School Projects of Jupiter

By Erik Devaney
shuttle in the sky 40 image by chrisharvey from Fotolia.com

Jupiter is the largest planet in our solar system, with a diameter of 88,846 miles (more than 11 times greater than Earth’s diameter). It is composed primarily of hydrogen and helium and is well known for its Great Red Spot (actually a permanently fixed storm system). The planet also has several terrestrial moons, including the largest in our solar system: Ganymede. Some school projects about Jupiter include determining your weight on Jupiter, observing Jupiter’s moons and making a model of Jupiter.

Determine Your Weight on Jupiter

In addition to being the largest planet in our solar system, Jupiter is also the most massive, with a mass that is 318 times that of Earth’s. This mass translates to a larger gravitation pull, which means you would weigh approximately 2.4 times more on Jupiter than you do on Earth. Of course, you would have to use your imagination for this project because Jupiter is entirely gaseous and has no solid ground that you could stand on. Calculate your weight on Jupiter by multiplying your Earth weight by 2.4 and mark down your result. Then stand on on a scale and try to reach your Jupiter weight. At first you can hold heavy objects or have someone push down on your shoulders, but eventually you may need volunteers to stand on the scale with you.

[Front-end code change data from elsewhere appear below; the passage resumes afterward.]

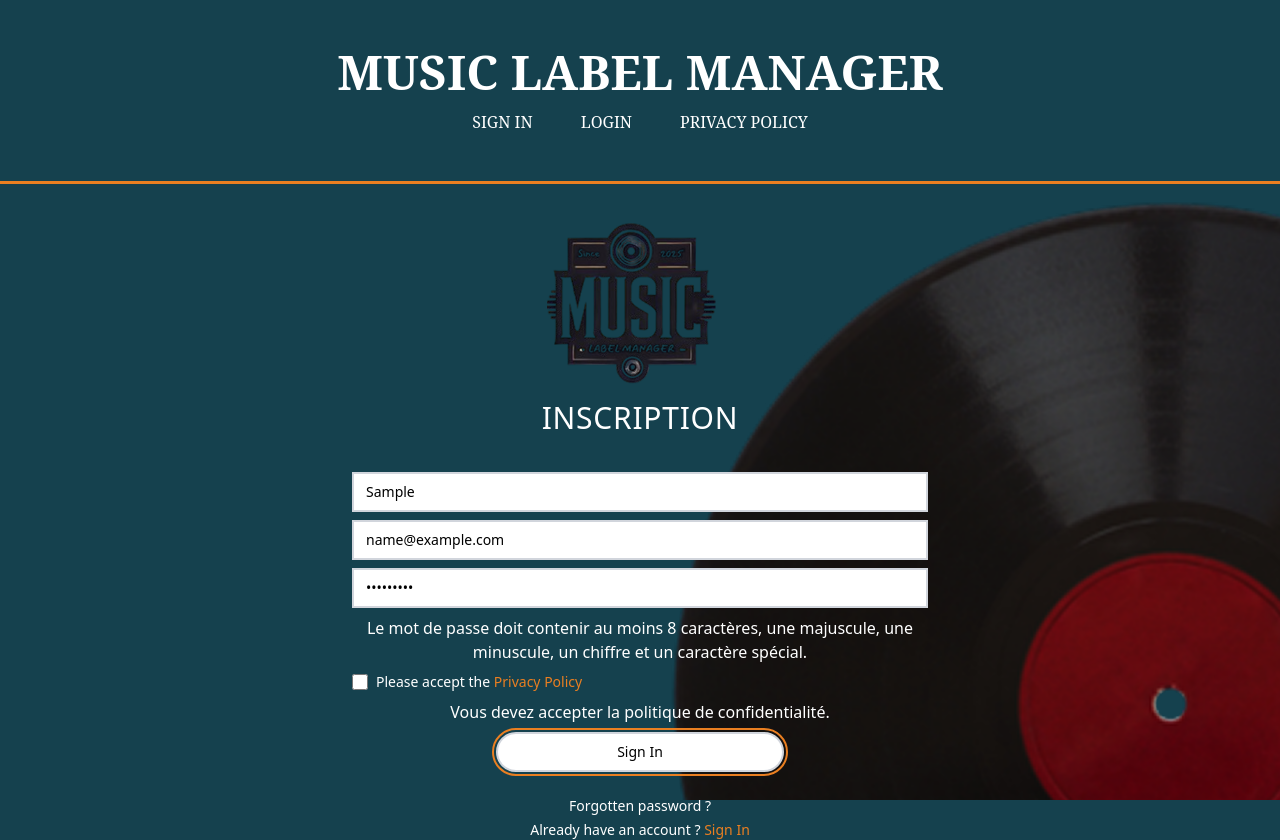
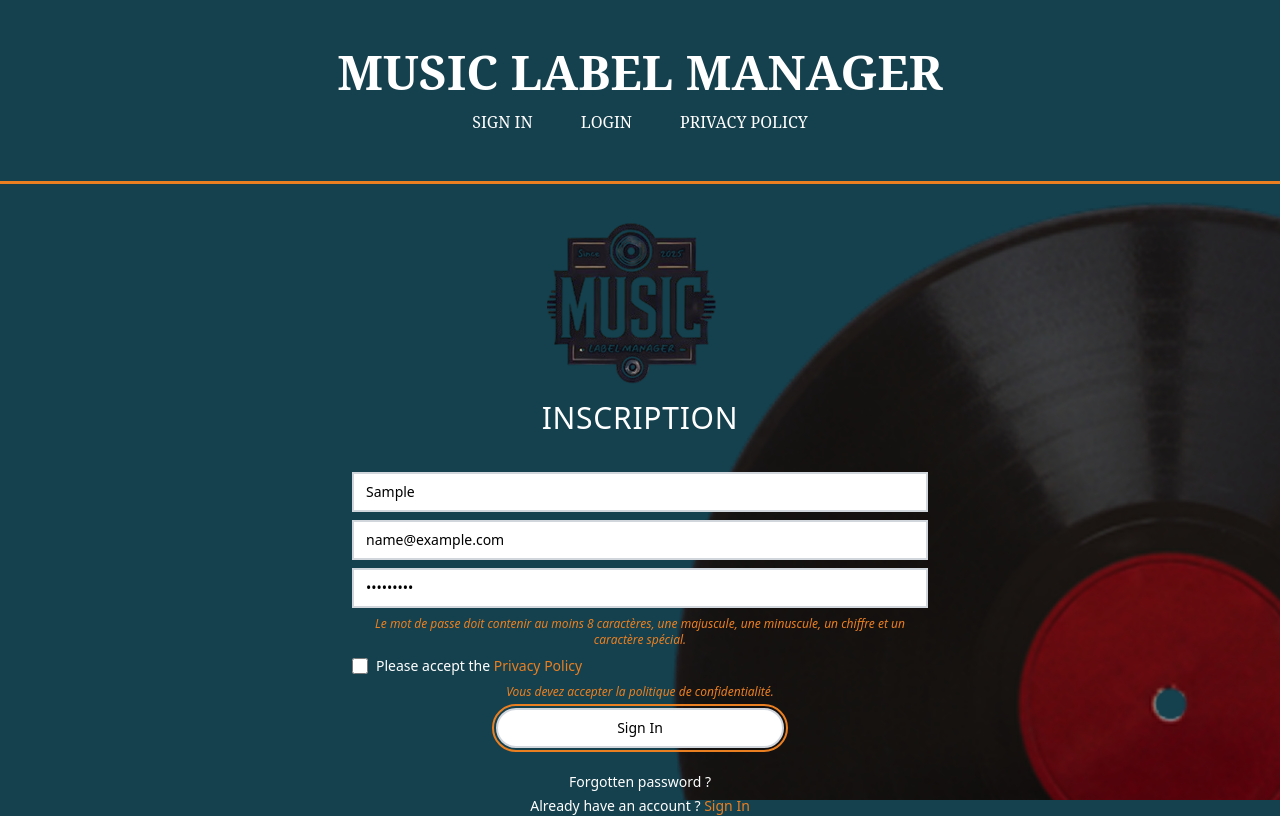
Before and after one commit to WildCodeSchool/2024-12-orleans-cda-project3-team-b, a React (Vite) app in the folder packages/frontend/web/: page /sign-in in a window 1280 px wide. Both pictures are taken after typing "Sample", "name@example.com", "Sample123" into the empty fields and a click on the input "Sign In". After the commit the page ends 816 px from the top, so only its background shows below. Built offline with nearby package versions, Linux system fonts and the light colour scheme; a web font is replaced by a local one.

Commit message:
fix error text size and color.

```diff
--- a/packages/frontend/web/src/components/error.tsx
+++ b/packages/frontend/web/src/components/error.tsx
@@ -1,7 +1,7 @@
 export default function ErrorForm({ error }: { readonly error: string }) {
   return (
     <div>
-      <p className='text-[var(--color-orange)'>{error}</p>
+      <p className='text-xs text-[var(--color-orange)] italic'>{error}</p>
     </div>
   );
 }
```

Observe Jupiter’s Moons

In the early 17th century, Galileo discovered four large moons--Ganymede, Callisto, Io and Europa--orbiting Jupiter, which helped solidify the growing notion that the solar system was not Earth-centered. You can re-create Galileo’s revolutionary discovery by observing the moons yourself with the help of a small telescope or--on a particularly clear nights--a pair of binoculars. You will not be able to determine which is moon is which on your first night of Jupiter-gazing. Instead, you will need to plot the movements of the moons you observe over several weeks and record your results. You will then be able to accurately distinguish the moons from one another according to the relative sizes of their orbital paths.

Make A Jupiter Model

Younger students can make drawings of Jupiter using crayons. The dark and light colored bands that circle the planet, as well as its unusual spot features, make Jupiter drawings particularly fun but also detail-oriented. For a more advanced project, try making a three-dimensional model of the planet using a large Styrofoam ball and Styrofoam-safe paint. You can also include Jupiter moons by attaching smaller balls to the planet using lengths of wire or dowels.

About the Author

Erik Devaney is a writing professional specializing in health and science topics. His work has been featured on various websites. Devaney attended McGill University, where he earned a Bachelor of Arts in humanistic studies.